Ecological Restoration with Tribes: Assessing Best Practices and Reflective Learning 

Nicholas Chischilly1*, Corrine Knapp2, Tom Grant III3, Wes Martel4, and Melanie Armstrong5 

1University of Wyoming, Laramie, WY, United States 
2Univeristy of Wyoming, Laramie, WY, United States 
3Univeristy of Wyoming, Laramie, WY, United States 
4Greater Yellowstone Coalition, Fort Washakie, WY, United States 
5University of Wyoming, Laramie, WY, United States 

This study investigates collaborative practices in ecological restoration, focusing on partnerships between non-native restoration practitioners and tribal nations in the face of climate change. Driving research questions include, “what are the best practices for ecological restoration on tribal lands?” and “how does partnership with tribal entities shift the worldviews of non-native restoration practitioners?”. We utilize open-ended semi-structured interviews with 15-25 non-native restoration practitioners in the southwest United States (UT, AZ, NM, CA, NV, and CO). We plan to transcribe and code interviews to understand best practices, applied philosophies, and experiences in working closely with tribal nations. Participants benefit by contributing to crucial discussions on tribal-non-tribal relations and natural resource concerns, reflecting on their careers, providing advice, and contributing to research findings. Preliminary results include tailored communication approaches, fundamental cultural acknowledgement and integration, significant community integration, and testing western approaches to ecological restoration. Preliminary results suggest that there is variation but some commonality amongst best practices. Common best practices include: coordinating natural and social science frameworks, adapting methods to adhere to tribal contexts, and giving back. In addition, non-native restoration practitioners are impacted differently by interaction with tribal partners, which may be connected to the duration and quality of interactions. For those who express shifts in worldview, common things that are described are a more holistic understanding of the natural world, and a profound appreciation for the resiliency of Indigenous Peoples, and their core identity with landscapes.
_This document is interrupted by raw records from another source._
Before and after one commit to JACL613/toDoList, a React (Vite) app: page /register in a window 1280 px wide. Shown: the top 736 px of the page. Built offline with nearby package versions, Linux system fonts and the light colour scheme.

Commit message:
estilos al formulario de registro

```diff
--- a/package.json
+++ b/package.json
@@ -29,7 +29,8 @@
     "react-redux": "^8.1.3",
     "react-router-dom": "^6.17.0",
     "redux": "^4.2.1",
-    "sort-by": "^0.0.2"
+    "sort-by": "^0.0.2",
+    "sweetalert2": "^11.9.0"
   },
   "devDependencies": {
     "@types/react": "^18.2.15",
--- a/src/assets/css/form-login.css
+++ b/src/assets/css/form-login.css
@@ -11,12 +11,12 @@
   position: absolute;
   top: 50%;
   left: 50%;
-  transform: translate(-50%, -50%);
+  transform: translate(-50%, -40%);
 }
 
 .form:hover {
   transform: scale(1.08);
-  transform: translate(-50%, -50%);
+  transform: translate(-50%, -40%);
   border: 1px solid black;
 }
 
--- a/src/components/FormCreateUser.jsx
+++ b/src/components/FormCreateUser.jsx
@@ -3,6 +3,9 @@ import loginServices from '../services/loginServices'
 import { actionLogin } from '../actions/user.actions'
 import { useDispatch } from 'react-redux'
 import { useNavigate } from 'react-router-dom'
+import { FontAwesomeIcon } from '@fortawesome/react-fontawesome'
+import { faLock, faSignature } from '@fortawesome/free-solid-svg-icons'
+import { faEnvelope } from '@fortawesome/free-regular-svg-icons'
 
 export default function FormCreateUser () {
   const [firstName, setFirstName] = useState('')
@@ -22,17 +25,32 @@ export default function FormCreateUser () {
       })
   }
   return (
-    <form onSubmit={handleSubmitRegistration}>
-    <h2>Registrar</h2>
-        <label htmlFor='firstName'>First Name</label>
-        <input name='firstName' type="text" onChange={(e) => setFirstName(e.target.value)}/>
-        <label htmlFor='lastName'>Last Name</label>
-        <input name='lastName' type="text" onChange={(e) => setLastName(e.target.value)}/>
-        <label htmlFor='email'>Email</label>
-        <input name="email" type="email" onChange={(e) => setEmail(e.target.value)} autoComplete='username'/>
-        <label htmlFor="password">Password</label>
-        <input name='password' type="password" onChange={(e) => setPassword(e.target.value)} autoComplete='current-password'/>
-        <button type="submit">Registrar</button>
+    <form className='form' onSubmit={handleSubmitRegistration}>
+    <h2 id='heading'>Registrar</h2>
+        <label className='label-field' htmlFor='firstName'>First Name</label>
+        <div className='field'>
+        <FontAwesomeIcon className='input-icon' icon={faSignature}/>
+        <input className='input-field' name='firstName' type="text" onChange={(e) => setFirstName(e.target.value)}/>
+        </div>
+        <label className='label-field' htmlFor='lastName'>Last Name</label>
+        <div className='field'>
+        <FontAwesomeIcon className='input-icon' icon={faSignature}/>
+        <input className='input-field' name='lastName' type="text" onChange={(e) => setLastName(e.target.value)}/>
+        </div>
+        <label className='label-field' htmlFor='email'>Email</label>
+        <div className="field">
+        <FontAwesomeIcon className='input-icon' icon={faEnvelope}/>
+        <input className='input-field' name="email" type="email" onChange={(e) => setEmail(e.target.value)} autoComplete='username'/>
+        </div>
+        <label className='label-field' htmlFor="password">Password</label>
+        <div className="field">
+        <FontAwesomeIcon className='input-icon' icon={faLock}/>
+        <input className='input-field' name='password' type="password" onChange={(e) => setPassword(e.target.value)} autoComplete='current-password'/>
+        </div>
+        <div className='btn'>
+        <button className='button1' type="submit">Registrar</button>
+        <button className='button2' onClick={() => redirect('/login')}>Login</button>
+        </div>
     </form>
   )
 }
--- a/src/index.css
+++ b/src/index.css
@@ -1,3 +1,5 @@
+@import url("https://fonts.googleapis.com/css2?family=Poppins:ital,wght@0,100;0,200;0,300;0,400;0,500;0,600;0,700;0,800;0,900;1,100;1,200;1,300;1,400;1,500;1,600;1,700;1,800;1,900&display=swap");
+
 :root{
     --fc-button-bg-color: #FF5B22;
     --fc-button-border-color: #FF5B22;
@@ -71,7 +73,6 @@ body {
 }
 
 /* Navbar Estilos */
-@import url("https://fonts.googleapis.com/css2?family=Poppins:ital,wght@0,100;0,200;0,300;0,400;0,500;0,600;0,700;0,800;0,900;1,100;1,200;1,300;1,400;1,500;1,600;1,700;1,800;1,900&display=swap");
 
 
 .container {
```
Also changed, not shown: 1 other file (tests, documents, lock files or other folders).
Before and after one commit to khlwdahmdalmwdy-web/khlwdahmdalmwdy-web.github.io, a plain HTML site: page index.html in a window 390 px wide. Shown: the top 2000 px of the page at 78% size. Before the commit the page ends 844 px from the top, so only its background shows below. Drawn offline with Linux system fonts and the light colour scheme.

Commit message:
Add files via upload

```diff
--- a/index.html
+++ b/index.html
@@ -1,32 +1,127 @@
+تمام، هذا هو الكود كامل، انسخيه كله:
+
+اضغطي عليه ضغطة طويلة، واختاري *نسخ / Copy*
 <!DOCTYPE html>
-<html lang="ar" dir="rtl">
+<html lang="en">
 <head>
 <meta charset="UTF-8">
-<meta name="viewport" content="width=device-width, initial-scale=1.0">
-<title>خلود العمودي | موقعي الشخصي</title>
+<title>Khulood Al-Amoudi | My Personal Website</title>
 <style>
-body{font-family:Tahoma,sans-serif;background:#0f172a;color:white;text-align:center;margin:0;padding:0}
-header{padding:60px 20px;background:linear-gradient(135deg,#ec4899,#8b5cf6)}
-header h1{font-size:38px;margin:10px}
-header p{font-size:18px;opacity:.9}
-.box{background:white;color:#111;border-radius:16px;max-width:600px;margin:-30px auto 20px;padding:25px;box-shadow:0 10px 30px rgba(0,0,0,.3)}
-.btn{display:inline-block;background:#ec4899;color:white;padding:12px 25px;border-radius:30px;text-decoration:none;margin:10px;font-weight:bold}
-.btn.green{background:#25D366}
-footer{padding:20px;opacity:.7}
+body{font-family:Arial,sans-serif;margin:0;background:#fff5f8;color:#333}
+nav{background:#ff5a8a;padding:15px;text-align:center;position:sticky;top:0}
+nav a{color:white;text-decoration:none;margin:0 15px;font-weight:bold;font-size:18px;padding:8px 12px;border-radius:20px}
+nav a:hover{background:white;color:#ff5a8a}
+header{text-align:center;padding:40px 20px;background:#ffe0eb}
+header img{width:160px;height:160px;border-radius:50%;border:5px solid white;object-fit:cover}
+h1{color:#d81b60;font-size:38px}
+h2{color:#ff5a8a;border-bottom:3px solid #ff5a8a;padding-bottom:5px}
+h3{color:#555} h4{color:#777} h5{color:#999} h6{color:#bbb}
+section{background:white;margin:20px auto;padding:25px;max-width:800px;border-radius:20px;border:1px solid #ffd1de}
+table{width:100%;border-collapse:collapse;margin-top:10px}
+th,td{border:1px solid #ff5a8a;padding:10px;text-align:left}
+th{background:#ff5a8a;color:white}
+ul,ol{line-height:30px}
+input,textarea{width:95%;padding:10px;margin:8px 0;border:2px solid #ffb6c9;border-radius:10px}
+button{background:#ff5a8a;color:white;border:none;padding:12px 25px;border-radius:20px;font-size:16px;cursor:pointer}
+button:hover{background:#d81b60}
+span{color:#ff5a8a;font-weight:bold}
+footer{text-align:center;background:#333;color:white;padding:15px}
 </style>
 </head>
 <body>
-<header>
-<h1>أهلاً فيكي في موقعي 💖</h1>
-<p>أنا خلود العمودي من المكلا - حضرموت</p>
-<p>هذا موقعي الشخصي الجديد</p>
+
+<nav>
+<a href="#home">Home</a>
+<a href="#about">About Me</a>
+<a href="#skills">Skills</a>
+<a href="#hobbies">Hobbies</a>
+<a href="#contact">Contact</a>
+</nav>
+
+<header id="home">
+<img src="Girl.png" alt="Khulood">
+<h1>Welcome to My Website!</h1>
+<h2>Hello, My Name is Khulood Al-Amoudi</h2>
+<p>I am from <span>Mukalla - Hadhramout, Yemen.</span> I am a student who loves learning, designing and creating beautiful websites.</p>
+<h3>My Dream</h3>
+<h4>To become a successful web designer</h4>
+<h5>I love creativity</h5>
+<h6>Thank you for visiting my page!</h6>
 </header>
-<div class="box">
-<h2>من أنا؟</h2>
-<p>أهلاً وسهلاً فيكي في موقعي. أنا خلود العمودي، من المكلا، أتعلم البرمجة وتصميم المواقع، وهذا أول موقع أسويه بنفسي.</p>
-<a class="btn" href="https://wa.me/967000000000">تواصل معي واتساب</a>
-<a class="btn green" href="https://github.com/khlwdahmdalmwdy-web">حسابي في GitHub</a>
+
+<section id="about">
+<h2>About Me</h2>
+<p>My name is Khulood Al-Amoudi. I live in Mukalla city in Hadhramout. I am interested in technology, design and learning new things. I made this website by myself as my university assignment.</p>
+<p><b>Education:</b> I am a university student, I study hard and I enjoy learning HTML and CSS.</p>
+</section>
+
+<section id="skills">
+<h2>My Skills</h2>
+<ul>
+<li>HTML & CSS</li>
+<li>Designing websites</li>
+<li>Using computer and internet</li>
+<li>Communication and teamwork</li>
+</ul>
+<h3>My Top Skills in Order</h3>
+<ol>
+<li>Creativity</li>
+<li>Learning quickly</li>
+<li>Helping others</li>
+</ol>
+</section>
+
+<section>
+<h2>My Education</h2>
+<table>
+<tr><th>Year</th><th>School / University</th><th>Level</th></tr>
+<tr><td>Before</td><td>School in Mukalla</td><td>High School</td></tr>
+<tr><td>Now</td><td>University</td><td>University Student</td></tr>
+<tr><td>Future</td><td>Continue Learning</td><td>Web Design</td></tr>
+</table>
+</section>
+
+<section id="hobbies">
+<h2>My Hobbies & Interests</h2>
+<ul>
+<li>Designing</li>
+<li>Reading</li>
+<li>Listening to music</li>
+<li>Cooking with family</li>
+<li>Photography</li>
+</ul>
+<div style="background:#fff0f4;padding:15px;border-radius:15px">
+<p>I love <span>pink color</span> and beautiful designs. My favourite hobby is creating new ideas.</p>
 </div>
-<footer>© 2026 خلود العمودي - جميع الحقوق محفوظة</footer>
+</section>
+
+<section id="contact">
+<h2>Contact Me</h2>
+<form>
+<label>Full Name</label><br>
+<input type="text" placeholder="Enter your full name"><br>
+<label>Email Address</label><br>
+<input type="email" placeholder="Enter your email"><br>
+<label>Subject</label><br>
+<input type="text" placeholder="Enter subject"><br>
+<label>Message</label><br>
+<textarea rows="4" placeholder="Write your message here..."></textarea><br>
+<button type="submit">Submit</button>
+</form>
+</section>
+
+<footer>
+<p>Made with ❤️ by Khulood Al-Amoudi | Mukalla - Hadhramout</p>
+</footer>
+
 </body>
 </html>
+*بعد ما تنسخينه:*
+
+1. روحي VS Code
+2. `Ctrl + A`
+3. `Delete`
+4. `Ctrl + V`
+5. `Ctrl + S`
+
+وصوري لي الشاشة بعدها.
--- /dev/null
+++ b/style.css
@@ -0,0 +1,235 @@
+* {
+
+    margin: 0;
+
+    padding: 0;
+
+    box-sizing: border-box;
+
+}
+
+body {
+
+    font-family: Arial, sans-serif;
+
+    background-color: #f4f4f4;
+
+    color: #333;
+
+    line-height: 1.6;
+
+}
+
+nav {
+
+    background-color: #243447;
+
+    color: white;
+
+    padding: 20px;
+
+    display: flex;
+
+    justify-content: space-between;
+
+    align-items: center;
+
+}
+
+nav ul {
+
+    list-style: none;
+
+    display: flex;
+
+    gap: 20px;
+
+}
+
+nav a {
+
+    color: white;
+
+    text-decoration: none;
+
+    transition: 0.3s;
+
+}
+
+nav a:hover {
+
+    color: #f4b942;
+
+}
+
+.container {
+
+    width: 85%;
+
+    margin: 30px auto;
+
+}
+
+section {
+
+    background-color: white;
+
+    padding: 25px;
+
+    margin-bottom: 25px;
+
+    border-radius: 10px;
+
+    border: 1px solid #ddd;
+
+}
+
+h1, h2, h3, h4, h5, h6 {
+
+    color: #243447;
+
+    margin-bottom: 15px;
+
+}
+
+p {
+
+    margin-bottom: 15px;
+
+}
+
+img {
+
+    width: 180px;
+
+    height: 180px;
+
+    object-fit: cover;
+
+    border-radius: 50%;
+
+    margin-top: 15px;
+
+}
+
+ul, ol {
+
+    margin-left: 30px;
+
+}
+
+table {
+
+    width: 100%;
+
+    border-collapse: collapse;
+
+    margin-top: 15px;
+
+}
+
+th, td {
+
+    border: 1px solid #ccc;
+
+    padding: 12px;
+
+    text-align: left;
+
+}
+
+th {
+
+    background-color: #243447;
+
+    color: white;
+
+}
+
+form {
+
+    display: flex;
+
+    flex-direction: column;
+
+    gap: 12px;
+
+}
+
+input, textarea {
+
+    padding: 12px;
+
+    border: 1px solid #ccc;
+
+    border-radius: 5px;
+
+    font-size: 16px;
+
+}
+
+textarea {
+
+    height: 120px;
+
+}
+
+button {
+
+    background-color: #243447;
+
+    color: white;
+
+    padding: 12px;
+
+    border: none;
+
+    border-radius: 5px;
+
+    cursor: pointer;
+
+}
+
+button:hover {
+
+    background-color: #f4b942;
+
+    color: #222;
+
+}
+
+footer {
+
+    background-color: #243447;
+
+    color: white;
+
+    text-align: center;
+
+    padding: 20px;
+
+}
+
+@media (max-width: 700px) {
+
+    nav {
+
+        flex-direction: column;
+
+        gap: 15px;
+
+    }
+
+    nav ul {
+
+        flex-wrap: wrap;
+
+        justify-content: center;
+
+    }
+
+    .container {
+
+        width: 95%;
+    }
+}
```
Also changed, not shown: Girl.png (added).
We hope that this project will help to inform restoration practitioners to consider best practices for conducting ecological restoration with tribes and provide a window into how such engagements might influence worldviews, and through them restoration practice.